Russia’s foreign minister says Mali is turning to private Russian companies “on legal grounds” as France plans to reduce its military presence.
Mali has asked Russian private companies to increase security in the conflict-affected country.
“This is an activity carried out on a legal basis,” Lavrov told reporters at the UN General Assembly on Saturday. “We have nothing to do with it,” he added.
Earlier this week, EU foreign policy chief Josep Borrell said the bloc’s ties with Mali could have a serious impact if it allowed the controversial Wagner Group’s Russian private contractors to operate in the country.
In Mali, the dominant government of Bamako’s army is reportedly close to hiring Wagner’s 1,000 militants to help him fight militants.
France, which has deployed more than 5,000 troops in the Sahel region under its Barkhaneh mission but has promised significant troop withdrawals, has warned Mali that hiring Wagner fighters would isolate the country internationally.
Western countries accuse Wagner of acting on behalf of Moscow, while denying sending mercenaries abroad.
The Russian military, private security instructors and companies have become increasingly influential in parts of Africa in recent years, particularly in the conflict-ridden Central African Republic (CAR), where the United Nations has accused Wagner contractors of abuse.
Moscow admits to having “instructors” in the CAR, but says they are not active in combat.

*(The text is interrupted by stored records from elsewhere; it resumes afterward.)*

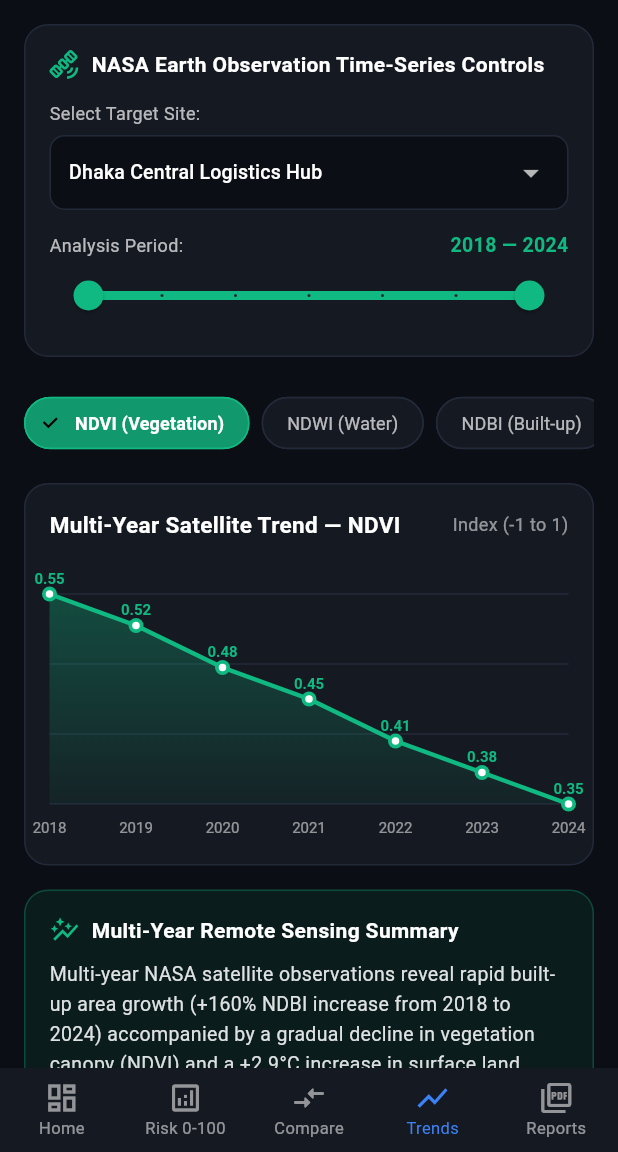
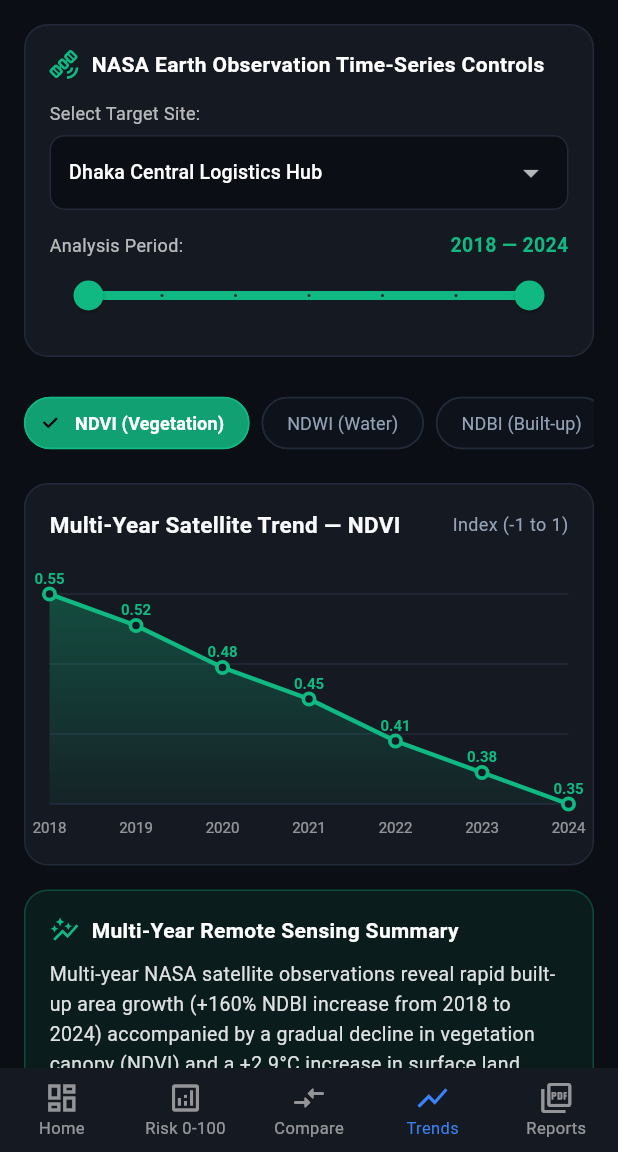
Before and after one commit to yanayem/NASA-Space-Apps-Challenge-Team-NextGen-Galaxy-, a Flutter app: the screen it shows after launch, item 4 of the bottom bar chosen, on a phone screen of 412 x 824 dp, the part 84-1236 px from its top. Run offline on Flutter 3.47's test engine with Material 3 defaults, Android fonts, the phone set to English and light mode, and no system bars; our stand-ins replace shared_preferences; network calls fail.

Commit message:
style(widgets): update RiskGauge and IndicatorChart to support dynamic themes

```diff
--- a/mobile/lib/widgets/indicator_chart.dart
+++ b/mobile/lib/widgets/indicator_chart.dart
@@ -1,5 +1,6 @@
 import 'package:flutter/material.dart';
 import '../models/risk_models.dart';
+import '../theme/app_theme.dart';
 
 class IndicatorTrendChart extends StatefulWidget {
   final List<IndicatorTrendItem> items;
@@ -74,12 +75,19 @@
   @override
   Widget build(BuildContext context) {
     if (widget.items.isEmpty) {
-      return const Center(child: Text("No satellite data points available."));
+      return Center(
+        child: Text(
+          "No satellite data points available.",
+          style: TextStyle(color: context.textSecondary),
+        ),
+      );
     }
 
     final values = _getMetricValues();
     final years = widget.items.map((e) => e.year.toString()).toList();
     final chartColor = _getMetricColor();
+    final gridColor = context.isDarkMode ? const Color(0xFF222938) : const Color(0xFFE2E8F0);
+    final labelColor = context.isDarkMode ? Colors.white54 : const Color(0xFF64748B);
 
     return Column(
       crossAxisAlignment: CrossAxisAlignment.start,
@@ -102,11 +110,7 @@
         const SizedBox(height: 16),
         Container(
           padding: const EdgeInsets.all(16),
-          decoration: BoxDecoration(
-            color: const Color(0xFF151921),
-            borderRadius: BorderRadius.circular(16),
-            border: Border.all(color: const Color(0xFF222938)),
-          ),
+          decoration: context.cardDecoration,
           child: Column(
             crossAxisAlignment: CrossAxisAlignment.start,
             children: [
@@ -116,8 +120,8 @@
                   Expanded(
                     child: Text(
                       'Multi-Year Satellite Trend — $_currentMetric',
-                      style: const TextStyle(
-                        color: Colors.white,
+                      style: TextStyle(
+                        color: context.textPrimary,
                         fontWeight: FontWeight.bold,
                         fontSize: 15,
                       ),
@@ -127,7 +131,7 @@
                   const SizedBox(width: 8),
                   Text(
                     _getMetricUnit(),
-                    style: const TextStyle(color: Colors.white54, fontSize: 12),
+                    style: TextStyle(color: context.textSecondary, fontSize: 12),
                   ),
                 ],
               ),
@@ -140,6 +144,9 @@
                     values: values,
                     years: years,
                     lineColor: chartColor,
+                    gridColor: gridColor,
+                    labelColor: labelColor,
+                    pointCenterColor: context.cardBg,
                   ),
                 ),
               ),
@@ -156,16 +163,16 @@
       selected: isSelected,
       label: Text(label),
       labelStyle: TextStyle(
-        color: isSelected ? Colors.white : Colors.white70,
+        color: isSelected ? Colors.white : context.textSecondary,
         fontWeight: isSelected ? FontWeight.bold : FontWeight.normal,
         fontSize: 12,
       ),
-      selectedColor: color.withValues(alpha: 0.8),
-      backgroundColor: const Color(0xFF151921),
+      selectedColor: color.withValues(alpha: 0.85),
+      backgroundColor: context.subCardBg,
       shape: RoundedRectangleBorder(
         borderRadius: BorderRadius.circular(20),
         side: BorderSide(
-          color: isSelected ? color : const Color(0xFF222938),
+          color: isSelected ? color : context.cardBorder,
         ),
       ),
       onSelected: (_) {
@@ -181,19 +188,25 @@
   final List<double> values;
   final List<String> years;
   final Color lineColor;
+  final Color gridColor;
+  final Color labelColor;
+  final Color pointCenterColor;
 
   _LineChartPainter({
     required this.values,
     required this.years,
     required this.lineColor,
+    required this.gridColor,
+    required this.labelColor,
+    required this.pointCenterColor,
   });
 
   @override
   void paint(Canvas canvas, Size size) {
     if (values.isEmpty) return;
 
-    final double paddingBottom = 24.0;
-    final double paddingTop = 16.0;
+    const double paddingBottom = 24.0;
+    const double paddingTop = 16.0;
     final double chartHeight = size.height - paddingBottom - paddingTop;
     final double chartWidth = size.width;
 
@@ -207,7 +220,7 @@
 
     // Grid lines background
     final gridPaint = Paint()
-      ..color = const Color(0xFF222938)
+      ..color = gridColor
       ..strokeWidth = 1.0;
 
     for (int i = 0; i <= 3; i++) {
@@ -269,13 +282,13 @@
       canvas.drawCircle(
         points[i],
         2.5,
-        Paint()..color = Colors.white,
+        Paint()..color = pointCenterColor,
       );
 
       // Year Label below
       textPainter.text = TextSpan(
         text: years[i],
-        style: const TextStyle(color: Colors.white54, fontSize: 10),
+        style: TextStyle(color: labelColor, fontSize: 10),
       );
       textPainter.layout();
       textPainter.paint(
@@ -302,6 +315,9 @@
 
   @override
   bool shouldRepaint(covariant _LineChartPainter oldDelegate) {
-    return oldDelegate.values != values || oldDelegate.lineColor != lineColor;
+    return oldDelegate.values != values ||
+        oldDelegate.lineColor != lineColor ||
+        oldDelegate.gridColor != gridColor ||
+        oldDelegate.labelColor != labelColor;
   }
 }
```
Also changed, not shown: mobile/lib/widgets/risk_gauge.dart (+15 -5 lines).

Russia insists there are no paramilitaries in Libya, despite claims to the West.
In separate comments on Afghanistan, Lavrov says international recognition of Taliban is not currently under discussion
His remarks came after a group that came to power last month nominated a UN envoy to fight for Afghanistan’s seat on the world body.
“The issue of international recognition of the Taliban is not on the agenda at the moment,” Lavrov told reporters.